There has been great interest in the study of the Korean diaspora in the last two decades, during which we have witnessed scholars' active engagement with the Korean diaspora especially in the fields of anthropology, sociology, ethnography, and art. Drawing on this scholarship, this conference aims to bring together innovative approaches that will deepen our understanding of the historical, cultural, and political experiences of Korean diasporic individuals and communities as reflected in creative works—literature, films, multimedia works, performance art, music, popular culture, etc.—as well as scholarly works that deal with diasporic artists. By closely examining both well-known and lesser-known artworks and artists, the conference is hoping to explore how the living experiences of the Korean diaspora can be articulated through creative means; and what purposes the arts serve for diasporic individuals and communities.
The popularity of Korean films, TV dramas, pop music, and online games has been phenomenal, continuously reaching audience in many parts of the world. It has also gained scholarly attention from researchers beyond Korean studies who approach the content and the phenomenon of Hallyu from multiple perspectives. In response to the growing interest in Hallyu among scholars of popular culture, media studies, gender studies, spectatorship, and visual culture, The Department of East Asian Studies at The Hebrew University of Jerusalem and The World Association of Hallyu Studies (WAHS) is hosting the second international conference on Hallyu, focusing on the ways in which Korean popular culture produces a new geopolitical knowledge about Korea and map out social and cultural lives of audience inside and outside Korea.

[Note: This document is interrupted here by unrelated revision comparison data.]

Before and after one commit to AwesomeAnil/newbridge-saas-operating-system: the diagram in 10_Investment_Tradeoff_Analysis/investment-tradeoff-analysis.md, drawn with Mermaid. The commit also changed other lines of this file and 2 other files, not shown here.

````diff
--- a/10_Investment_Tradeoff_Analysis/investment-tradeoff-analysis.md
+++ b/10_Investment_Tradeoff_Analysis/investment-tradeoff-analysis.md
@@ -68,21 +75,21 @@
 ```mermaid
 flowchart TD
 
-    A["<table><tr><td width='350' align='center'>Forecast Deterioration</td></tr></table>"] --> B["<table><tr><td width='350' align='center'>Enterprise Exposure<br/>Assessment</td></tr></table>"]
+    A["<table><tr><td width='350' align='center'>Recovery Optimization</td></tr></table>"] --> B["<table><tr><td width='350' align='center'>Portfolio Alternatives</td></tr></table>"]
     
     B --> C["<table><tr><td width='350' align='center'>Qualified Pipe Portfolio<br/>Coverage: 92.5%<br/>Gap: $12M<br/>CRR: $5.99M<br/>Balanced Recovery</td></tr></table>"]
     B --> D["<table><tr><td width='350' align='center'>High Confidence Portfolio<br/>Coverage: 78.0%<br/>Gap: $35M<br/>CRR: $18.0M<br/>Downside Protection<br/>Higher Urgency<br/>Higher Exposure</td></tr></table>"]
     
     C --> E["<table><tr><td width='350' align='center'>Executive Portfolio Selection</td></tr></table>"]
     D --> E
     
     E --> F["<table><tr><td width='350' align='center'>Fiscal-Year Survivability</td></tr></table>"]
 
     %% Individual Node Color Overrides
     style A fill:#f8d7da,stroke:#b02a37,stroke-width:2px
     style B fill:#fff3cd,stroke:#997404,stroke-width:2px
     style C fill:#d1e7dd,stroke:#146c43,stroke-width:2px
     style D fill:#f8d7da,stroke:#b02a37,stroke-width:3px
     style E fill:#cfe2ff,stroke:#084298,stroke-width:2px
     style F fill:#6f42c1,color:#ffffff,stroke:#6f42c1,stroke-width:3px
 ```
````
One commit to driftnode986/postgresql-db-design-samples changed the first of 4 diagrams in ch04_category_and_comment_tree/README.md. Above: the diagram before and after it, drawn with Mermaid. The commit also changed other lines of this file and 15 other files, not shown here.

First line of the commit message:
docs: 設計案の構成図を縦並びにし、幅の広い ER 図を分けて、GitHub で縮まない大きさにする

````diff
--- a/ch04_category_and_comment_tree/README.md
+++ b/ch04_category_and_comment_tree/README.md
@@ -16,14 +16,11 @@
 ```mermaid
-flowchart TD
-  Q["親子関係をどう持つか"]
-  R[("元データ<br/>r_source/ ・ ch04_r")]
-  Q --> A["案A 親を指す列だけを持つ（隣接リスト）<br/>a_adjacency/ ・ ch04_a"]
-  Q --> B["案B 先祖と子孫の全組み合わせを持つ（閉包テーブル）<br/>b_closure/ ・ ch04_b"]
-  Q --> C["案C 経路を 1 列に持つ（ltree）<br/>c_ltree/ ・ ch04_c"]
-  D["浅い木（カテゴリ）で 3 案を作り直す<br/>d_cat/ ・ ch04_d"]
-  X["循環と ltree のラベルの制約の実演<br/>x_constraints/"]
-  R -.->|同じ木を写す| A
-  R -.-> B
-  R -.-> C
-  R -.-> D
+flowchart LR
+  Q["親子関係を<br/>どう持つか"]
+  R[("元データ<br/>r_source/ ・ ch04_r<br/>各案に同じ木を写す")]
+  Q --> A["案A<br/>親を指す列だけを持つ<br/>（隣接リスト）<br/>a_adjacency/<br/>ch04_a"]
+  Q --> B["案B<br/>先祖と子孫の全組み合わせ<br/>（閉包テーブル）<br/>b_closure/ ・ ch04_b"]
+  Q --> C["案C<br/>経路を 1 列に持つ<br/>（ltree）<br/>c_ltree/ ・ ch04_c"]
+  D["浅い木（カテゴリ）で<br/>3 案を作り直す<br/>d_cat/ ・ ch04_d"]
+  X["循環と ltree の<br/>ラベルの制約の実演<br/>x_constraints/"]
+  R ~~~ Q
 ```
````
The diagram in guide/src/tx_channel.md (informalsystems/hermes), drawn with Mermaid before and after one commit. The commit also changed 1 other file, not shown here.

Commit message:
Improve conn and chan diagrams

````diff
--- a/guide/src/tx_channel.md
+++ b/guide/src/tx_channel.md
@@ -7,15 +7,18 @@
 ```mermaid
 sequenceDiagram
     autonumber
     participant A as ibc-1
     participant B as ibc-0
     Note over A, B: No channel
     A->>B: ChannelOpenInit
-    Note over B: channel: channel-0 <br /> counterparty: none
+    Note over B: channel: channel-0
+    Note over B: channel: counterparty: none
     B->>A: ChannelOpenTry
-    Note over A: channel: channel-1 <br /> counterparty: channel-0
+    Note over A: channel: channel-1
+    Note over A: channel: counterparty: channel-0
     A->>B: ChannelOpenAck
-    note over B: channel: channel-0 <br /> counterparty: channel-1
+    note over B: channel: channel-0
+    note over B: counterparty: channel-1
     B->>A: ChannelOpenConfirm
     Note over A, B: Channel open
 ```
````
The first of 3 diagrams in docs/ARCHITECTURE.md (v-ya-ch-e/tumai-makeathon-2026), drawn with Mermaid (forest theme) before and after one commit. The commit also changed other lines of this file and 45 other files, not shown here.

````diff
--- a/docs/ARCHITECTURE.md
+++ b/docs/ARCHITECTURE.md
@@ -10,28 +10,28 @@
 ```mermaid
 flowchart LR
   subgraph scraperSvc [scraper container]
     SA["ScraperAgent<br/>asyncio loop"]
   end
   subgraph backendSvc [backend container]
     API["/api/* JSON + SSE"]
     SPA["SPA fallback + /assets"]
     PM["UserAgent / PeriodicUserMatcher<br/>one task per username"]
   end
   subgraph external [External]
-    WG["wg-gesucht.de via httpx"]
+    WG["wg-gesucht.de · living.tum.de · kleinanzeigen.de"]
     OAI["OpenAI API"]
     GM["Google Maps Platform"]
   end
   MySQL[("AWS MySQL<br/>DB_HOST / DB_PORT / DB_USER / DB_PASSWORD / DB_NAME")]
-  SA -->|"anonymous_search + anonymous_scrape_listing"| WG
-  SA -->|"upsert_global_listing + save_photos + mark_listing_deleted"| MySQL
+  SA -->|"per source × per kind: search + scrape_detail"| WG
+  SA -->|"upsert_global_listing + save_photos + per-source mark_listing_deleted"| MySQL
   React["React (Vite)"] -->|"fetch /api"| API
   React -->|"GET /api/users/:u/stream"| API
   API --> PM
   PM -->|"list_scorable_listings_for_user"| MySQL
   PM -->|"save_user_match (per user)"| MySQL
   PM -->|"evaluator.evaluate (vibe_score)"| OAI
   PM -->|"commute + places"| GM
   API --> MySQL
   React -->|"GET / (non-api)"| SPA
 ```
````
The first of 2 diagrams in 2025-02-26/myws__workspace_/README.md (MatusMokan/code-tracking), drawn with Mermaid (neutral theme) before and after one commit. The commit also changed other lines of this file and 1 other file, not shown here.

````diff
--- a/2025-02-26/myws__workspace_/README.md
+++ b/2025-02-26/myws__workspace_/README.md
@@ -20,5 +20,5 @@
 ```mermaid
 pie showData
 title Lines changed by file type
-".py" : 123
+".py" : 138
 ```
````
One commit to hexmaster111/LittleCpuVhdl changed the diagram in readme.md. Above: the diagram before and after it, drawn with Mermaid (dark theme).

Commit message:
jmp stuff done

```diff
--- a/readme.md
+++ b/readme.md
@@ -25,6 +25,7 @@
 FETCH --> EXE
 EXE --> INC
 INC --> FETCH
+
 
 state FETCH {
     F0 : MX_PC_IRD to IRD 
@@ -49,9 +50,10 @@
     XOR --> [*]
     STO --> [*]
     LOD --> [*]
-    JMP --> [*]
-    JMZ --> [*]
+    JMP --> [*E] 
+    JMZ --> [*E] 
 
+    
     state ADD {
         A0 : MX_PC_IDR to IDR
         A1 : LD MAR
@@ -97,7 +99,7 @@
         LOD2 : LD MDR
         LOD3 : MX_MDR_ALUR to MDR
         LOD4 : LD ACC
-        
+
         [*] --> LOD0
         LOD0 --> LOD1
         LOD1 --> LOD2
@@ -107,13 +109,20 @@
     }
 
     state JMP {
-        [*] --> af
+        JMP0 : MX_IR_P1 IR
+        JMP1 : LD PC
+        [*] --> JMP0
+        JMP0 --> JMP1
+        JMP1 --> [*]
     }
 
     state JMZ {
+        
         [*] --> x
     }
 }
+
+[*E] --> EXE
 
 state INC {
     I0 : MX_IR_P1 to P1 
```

Visual media plays a significant role in mediating the knowledge of place, space, distance, and scale; and produces meanings of individual and national identity, nationhood, and the worlds imaginary map. The conference, the cultural geography of Hallyu, is an attempt to examine how the mapping of representations and realities of Korea is constructed through Hallyu; how it generates and mediates knowledge about Korean culture and society; and finally how it helps people to imagine their position (both physical and cognitive) in the world vis-a-vis Korea.
The “Miracle” Narrative of the Korean Cultural Industries: Perspectives from the Middle East International Conference May 8-9, 2013 The Harry S. Truman Research Institute for the Advancement of Peace, The Hebrew University of Jerusalem In the Middle East, as in other parts of the world, the Korean cultural industries have proved extremely efficient in introducing new images of Korea to new audiences. Known as the ‘Korean Wave’, TV dramas, Korean pop music, and Korean cinema has been successful not only commercially, but has also left viewers with an image of Korea as a home of a vibrant culture and artistic innovation. This impression has stimulated interest in Korea and its culture, resulting in a rise in tourism and in the establishment of new Korean studies programs in institutions of higher education. Korea has never been so popular and familiar in the Middle East as it is today. The purpose of this conference is to examine the way Korean popular culture is being appropriated and received in the Middle East, and to examine the social and academic developments it inspires. The conference presentations will attempt to develop an integrative framework to analyze the dynamic relations between cultural industry, cultural consumption, and academic studies through a focus on the experience of the Korean Wave in the Middle East. In a broader sense, looking at the Middle East allows us to examine how Korean culture is being received outside the geographically and culturally-proximate markets of Asia and outside the major economic markets of North America and Europe. The success of the Korean cultural industries in a geographically distant and culturally remote Middle East may exemplify the resilience and ability of cultural industries to go beyond national and regional boundaries, and reach out to audiences of various nationalities and ethnicities.